_Task directions_.
Your reply should hold only the lines from the records below where "userData" occurs.

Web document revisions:

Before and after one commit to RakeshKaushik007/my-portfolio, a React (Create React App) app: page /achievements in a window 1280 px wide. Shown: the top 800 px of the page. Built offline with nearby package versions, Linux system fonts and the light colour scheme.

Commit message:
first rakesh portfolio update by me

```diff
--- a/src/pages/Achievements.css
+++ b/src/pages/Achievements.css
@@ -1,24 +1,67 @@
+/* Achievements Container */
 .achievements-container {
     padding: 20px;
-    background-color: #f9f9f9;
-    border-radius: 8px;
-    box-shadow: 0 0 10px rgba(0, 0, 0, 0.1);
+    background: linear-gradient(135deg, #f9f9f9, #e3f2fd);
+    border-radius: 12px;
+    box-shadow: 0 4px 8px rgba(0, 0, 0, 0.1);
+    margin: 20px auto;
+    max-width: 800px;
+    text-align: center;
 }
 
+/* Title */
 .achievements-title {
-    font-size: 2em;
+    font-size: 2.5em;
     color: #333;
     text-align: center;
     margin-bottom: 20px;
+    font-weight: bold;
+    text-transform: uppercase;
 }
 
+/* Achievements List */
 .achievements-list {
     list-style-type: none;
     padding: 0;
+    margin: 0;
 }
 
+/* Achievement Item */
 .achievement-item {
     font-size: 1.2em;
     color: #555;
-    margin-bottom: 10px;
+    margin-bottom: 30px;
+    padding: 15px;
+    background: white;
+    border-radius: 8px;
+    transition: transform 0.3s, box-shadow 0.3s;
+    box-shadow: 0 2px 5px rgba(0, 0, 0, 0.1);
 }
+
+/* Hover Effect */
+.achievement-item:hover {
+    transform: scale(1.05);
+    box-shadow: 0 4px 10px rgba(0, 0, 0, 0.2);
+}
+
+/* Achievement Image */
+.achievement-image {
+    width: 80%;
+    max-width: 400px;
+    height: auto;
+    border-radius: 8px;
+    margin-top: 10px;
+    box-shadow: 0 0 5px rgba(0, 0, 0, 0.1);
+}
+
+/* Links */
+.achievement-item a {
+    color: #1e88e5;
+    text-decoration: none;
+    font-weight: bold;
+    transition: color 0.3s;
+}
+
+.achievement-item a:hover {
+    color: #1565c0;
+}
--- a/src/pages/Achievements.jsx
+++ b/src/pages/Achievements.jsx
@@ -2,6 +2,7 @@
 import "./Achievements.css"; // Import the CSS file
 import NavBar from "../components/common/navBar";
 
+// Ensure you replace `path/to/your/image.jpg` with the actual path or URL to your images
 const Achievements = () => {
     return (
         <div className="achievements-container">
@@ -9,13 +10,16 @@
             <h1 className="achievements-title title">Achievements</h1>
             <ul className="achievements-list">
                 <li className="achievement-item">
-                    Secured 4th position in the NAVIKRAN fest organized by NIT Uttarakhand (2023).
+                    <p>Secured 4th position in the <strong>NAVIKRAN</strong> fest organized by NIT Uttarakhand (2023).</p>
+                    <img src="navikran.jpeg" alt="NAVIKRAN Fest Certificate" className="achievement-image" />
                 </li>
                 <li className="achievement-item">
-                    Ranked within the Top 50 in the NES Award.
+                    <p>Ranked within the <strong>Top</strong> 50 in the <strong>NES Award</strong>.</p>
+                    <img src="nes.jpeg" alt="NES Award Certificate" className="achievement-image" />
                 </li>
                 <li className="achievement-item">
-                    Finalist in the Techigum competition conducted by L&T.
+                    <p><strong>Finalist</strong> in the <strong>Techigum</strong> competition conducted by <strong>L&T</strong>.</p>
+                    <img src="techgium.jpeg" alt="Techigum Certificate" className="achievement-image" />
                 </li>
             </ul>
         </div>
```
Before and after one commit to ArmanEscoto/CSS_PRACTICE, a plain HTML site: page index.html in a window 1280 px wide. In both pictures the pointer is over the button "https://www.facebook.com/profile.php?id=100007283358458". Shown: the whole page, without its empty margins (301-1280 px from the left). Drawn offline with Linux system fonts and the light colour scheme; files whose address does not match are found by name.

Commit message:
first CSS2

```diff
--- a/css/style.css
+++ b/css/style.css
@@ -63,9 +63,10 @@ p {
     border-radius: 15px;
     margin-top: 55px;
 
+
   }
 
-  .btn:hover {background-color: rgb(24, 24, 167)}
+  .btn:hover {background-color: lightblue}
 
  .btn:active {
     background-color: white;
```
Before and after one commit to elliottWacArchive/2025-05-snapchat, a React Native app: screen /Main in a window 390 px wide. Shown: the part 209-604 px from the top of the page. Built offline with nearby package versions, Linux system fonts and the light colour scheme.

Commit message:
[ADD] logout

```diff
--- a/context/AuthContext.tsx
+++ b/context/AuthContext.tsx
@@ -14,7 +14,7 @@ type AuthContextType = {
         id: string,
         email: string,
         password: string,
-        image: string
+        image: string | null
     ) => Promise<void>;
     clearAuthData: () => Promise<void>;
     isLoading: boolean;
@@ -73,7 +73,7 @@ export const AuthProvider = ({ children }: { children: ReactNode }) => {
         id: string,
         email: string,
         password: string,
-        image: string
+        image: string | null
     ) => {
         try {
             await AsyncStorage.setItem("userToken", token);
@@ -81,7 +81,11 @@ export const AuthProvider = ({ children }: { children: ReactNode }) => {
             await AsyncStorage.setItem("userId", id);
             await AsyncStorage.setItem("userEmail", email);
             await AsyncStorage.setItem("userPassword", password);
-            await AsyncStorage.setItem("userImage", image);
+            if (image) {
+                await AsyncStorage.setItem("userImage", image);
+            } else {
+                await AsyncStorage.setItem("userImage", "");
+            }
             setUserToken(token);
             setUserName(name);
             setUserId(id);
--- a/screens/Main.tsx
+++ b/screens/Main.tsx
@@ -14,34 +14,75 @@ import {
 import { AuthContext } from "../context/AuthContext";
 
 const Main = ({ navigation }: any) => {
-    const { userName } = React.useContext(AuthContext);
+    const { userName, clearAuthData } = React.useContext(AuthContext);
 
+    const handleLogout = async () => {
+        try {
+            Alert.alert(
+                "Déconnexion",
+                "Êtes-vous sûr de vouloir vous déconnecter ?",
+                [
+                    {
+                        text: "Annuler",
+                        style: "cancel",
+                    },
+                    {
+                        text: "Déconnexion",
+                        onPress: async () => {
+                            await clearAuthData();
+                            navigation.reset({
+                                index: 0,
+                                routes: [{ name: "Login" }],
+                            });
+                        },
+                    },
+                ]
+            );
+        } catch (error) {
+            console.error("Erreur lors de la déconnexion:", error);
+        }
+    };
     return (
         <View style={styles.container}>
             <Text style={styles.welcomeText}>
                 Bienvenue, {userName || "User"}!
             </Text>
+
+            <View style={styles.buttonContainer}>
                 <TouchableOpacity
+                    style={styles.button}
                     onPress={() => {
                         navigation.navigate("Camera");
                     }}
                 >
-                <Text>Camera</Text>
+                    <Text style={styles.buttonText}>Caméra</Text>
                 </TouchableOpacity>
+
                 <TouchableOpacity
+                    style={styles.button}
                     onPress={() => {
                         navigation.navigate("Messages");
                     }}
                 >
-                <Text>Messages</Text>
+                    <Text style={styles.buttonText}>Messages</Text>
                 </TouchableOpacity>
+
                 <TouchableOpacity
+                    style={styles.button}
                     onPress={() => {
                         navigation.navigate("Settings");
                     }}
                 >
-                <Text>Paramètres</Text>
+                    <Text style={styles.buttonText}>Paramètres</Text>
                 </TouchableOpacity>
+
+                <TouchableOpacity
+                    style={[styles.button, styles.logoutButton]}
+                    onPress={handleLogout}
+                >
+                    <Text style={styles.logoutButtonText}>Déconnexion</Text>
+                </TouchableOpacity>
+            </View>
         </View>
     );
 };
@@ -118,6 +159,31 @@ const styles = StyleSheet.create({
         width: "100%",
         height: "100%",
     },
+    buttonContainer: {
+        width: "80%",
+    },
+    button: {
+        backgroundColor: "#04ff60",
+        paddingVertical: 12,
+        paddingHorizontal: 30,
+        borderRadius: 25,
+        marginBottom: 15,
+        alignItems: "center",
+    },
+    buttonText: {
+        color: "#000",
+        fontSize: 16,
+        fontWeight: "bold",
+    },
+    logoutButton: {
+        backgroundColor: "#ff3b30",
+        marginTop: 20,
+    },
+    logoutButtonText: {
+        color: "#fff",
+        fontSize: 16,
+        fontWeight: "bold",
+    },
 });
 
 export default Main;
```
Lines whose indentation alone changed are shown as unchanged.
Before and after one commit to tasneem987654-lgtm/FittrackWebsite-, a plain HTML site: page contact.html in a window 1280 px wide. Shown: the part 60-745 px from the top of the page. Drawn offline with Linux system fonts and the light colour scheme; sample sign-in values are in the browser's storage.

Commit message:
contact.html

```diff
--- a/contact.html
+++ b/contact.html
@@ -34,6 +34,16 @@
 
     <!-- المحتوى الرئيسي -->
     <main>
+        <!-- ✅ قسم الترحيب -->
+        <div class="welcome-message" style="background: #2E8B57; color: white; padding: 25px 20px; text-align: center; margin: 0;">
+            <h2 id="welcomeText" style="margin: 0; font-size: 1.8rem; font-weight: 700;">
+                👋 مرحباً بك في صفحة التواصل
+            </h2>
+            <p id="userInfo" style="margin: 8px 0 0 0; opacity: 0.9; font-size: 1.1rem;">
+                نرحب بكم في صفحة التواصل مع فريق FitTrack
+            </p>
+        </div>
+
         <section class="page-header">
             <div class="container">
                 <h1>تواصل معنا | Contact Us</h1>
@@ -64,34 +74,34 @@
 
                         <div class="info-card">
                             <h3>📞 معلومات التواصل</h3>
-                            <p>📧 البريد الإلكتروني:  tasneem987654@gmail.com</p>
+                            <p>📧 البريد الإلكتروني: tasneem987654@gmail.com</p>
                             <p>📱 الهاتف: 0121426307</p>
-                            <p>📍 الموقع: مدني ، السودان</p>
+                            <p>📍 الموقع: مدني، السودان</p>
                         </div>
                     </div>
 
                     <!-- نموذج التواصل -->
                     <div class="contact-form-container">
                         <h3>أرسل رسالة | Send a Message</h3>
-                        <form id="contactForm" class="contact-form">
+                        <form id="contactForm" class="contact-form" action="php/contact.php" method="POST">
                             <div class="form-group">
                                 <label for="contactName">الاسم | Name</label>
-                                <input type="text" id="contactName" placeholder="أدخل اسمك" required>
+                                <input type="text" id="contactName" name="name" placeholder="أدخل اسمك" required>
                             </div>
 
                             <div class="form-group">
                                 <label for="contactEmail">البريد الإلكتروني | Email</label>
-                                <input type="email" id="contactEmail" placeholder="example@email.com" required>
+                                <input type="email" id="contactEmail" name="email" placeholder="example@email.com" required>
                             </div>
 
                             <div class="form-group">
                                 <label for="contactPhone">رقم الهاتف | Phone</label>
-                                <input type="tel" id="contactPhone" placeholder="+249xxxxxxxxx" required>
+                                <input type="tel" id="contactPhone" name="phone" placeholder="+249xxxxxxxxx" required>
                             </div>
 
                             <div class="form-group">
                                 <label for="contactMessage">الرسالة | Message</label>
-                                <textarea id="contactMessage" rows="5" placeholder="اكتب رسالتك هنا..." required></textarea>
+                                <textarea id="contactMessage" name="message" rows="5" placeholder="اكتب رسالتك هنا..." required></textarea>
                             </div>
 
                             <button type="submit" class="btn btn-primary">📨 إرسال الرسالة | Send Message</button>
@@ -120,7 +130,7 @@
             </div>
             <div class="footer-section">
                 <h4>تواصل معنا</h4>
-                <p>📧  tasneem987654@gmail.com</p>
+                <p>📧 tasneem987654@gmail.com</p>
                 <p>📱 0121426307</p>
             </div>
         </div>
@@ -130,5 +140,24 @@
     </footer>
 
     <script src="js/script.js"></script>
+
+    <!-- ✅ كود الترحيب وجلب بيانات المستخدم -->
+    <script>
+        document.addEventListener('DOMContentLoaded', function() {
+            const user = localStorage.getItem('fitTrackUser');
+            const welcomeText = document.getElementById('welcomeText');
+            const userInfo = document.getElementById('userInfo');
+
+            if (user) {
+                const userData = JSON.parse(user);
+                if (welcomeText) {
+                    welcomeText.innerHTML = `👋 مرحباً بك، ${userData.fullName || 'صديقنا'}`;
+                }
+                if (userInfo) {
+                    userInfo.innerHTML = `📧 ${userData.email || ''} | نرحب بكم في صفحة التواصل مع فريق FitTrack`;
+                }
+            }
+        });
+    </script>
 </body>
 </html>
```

_Result_.
+                const userData = JSON.parse(user);
+                    welcomeText.innerHTML = `👋 مرحباً بك، ${userData.fullName || 'صديقنا'}`;
+                    userInfo.innerHTML = `📧 ${userData.email || ''} | نرحب بكم في صفحة التواصل مع فريق FitTrack`;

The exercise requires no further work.